This past week, snow began to fall on the shoulders of people struggling to get back up after Hurricane Sandy. Two weeks after the storm, many thousands are still out of their homes and thousands more have no power. A long stretch of the East Coast looks like it lost a war. One place still in the dark and the cold, is the New York City neighborhood of Belle Harbor.

For information on Hurricane Sandy relief, click here

It's a community of only a few thousand, but it has seen much more than its share of tragedy. A lot of its residents are cops and firemen. And many were lost on 9/11. Then two months later, in 2001, a jumbo jet crashed into the community. Now the storm has swept away a great deal of Belle Harbor, but it did not take way the grit of the people who always reach out for one another.

This was the moment, captured on a phone, when many in Belle Harbor thought fate would finally take their town.

Susan Brady: We were terrified when the fire started. Because we watched the houses on the next block go up one after another and the fire department couldn't get here 'cause the water was so high.

The water was six feet high at Susan Brady's porch when her son shot this video -- the moment the neighborhood was squeezed into a narrow space between drowning and burning.

Brian Brady: The water was breaking on the back deck, it was coming through the basement windows, the garage, the kitchen window shattered in the height of the storm and we were in a bad place.

The Bradys are an Irish American family typical for Belle Harbor. Jimmy and Brian are New York City firefighters. Patrick is applying to join the fire department.

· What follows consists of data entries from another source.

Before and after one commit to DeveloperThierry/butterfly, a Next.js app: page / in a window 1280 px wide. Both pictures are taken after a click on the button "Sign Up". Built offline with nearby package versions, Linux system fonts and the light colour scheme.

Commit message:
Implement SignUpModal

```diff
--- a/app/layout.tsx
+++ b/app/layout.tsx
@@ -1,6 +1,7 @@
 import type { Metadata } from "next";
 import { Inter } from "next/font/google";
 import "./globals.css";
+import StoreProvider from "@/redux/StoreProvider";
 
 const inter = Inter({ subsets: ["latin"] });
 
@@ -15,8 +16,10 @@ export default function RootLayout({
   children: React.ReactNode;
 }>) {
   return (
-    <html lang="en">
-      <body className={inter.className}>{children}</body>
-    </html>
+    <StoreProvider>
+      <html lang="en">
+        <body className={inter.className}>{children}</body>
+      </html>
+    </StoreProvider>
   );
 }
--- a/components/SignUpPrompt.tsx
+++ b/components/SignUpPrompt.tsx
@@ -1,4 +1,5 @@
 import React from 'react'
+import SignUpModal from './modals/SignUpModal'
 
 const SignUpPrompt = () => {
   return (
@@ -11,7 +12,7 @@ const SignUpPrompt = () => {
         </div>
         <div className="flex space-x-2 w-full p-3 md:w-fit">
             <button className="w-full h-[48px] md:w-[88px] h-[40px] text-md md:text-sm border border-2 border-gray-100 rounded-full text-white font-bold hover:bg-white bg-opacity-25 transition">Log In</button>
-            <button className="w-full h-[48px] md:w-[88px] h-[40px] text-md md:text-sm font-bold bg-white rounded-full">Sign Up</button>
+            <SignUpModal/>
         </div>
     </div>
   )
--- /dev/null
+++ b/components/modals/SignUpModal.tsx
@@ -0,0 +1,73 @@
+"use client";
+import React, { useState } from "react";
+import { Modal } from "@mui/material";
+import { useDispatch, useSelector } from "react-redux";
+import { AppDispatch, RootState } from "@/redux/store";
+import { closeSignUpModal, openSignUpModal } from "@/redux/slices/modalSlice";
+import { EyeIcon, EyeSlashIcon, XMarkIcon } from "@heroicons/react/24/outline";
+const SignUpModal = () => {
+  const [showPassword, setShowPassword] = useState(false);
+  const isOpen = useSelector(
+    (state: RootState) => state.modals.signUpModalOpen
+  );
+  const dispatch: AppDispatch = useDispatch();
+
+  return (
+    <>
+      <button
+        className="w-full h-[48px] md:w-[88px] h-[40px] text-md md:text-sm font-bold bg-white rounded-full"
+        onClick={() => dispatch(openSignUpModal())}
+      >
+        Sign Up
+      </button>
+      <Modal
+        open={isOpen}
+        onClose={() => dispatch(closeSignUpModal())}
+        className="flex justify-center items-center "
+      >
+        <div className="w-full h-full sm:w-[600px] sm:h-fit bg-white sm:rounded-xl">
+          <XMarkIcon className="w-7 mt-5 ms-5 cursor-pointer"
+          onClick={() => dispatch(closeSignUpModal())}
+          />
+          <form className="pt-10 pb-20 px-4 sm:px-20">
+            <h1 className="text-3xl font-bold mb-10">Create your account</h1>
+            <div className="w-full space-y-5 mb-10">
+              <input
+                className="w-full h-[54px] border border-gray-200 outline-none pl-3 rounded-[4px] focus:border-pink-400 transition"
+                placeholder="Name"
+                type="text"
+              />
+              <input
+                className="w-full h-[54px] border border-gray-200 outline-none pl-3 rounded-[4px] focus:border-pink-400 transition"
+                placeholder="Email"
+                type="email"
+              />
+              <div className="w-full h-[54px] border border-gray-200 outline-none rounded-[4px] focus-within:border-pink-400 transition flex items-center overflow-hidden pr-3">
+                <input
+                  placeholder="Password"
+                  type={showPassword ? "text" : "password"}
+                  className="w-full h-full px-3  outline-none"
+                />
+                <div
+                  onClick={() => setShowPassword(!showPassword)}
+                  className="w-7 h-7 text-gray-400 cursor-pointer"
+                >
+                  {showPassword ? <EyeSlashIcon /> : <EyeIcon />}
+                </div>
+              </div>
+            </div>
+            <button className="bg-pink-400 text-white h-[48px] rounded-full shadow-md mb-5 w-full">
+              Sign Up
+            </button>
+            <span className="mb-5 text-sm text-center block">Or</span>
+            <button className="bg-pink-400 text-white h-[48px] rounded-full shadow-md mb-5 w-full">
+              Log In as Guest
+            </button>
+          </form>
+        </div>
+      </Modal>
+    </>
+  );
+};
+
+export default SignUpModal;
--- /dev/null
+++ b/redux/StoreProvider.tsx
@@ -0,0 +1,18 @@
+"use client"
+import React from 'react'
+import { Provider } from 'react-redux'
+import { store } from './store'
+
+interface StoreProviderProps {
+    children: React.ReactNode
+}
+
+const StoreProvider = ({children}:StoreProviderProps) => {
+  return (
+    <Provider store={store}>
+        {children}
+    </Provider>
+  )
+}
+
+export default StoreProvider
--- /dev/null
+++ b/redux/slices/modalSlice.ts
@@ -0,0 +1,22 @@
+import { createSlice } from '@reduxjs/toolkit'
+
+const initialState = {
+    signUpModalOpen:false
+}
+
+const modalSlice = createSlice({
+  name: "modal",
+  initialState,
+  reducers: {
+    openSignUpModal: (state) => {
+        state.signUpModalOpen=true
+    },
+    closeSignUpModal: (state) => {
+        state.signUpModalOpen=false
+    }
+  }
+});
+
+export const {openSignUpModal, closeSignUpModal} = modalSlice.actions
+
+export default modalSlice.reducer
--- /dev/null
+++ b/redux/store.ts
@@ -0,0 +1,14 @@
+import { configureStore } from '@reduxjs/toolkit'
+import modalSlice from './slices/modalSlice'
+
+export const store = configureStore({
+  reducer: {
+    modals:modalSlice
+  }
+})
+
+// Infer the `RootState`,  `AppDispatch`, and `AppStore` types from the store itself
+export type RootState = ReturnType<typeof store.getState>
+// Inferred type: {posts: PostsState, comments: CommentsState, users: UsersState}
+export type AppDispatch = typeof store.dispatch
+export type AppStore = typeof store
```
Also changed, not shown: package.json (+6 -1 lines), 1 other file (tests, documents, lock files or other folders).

The night of the storm the Bradys did not evacuate, but Dennis was away on a trip to Florida.

Scott Pelley: I can't imagine anything worse than being 1,000 miles from here and have your wife on the phone telling you that the house is flooded and the fire's coming.

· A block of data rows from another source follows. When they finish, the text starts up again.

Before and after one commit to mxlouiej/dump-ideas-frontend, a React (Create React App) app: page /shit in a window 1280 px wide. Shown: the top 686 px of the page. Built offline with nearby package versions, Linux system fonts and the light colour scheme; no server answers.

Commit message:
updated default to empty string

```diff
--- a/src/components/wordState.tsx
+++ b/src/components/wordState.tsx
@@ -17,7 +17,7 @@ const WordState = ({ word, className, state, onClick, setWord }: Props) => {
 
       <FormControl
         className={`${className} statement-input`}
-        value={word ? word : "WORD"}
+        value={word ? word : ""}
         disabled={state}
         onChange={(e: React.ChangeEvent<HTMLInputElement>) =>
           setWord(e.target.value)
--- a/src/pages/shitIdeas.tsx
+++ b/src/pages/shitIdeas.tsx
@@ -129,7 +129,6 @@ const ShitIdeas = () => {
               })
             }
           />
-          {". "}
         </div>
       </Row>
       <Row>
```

Dennis Brady: I couldn't wait to get in the car. I just could--

Scott Pelley: What did you do?

Dennis Brady: I ran to the store and got everything I could, generators, and water pumps and I just told the guy, "Stuff the car with everything you got in this place and put it in there. Here's my credit card."

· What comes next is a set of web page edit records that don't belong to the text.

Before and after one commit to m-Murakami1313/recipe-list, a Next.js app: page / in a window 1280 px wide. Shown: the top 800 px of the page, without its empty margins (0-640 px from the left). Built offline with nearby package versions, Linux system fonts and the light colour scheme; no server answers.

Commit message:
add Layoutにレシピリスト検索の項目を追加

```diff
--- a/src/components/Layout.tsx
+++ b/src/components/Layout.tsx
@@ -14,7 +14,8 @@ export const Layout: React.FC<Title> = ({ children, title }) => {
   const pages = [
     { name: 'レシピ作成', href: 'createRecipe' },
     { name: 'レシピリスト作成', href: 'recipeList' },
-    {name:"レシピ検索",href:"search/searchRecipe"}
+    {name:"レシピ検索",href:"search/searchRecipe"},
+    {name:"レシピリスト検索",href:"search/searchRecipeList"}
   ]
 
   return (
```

Scott Pelley: Maxed out the credit card?

Dennis Brady: I called American Express and I told them, "Do what you have to do, but this stuff is going on the card."

Scott Pelley: How long did it take you to drive here?

Dennis Brady: Nineteen, 20 hours. You know, I stopped for gas and just kept going.

Scott Pelley: Straight through?

Dennis Brady: Straight through.